• _Requirement_:
Search the records for "that". Report every line where it occurs.

• _Data_:
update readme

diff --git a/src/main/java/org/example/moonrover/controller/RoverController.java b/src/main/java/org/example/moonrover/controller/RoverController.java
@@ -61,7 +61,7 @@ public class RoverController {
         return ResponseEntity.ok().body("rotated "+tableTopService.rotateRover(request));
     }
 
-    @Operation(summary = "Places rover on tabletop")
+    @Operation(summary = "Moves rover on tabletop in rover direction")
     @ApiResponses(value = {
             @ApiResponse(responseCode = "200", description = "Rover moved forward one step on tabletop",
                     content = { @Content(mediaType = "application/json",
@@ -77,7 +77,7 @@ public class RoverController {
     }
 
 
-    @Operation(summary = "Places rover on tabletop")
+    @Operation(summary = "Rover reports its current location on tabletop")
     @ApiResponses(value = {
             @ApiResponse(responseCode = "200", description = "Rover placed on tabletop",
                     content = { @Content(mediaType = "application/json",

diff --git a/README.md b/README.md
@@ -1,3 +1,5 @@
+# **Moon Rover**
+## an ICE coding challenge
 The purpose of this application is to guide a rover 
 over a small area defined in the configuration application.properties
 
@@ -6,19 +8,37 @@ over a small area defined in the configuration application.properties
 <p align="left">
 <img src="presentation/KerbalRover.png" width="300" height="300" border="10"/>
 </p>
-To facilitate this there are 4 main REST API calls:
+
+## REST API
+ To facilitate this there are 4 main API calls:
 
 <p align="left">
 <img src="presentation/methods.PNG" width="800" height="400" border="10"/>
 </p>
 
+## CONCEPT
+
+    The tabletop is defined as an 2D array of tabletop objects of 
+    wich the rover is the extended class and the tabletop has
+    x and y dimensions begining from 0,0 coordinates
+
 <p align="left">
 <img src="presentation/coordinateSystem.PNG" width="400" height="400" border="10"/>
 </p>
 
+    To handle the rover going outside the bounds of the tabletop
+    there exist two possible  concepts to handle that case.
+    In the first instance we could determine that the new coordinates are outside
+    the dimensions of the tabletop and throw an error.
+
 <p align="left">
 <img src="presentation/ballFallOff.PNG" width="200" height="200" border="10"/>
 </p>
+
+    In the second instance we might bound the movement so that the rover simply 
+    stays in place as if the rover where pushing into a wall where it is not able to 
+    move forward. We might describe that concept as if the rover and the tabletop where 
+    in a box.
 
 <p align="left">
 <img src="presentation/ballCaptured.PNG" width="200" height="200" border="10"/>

• _Your response_:
+    there exist two possible  concepts to handle that case.
+    In the first instance we could determine that the new coordinates are outside
+    In the second instance we might bound the movement so that the rover simply 
+    move forward. We might describe that concept as if the rover and the tabletop where 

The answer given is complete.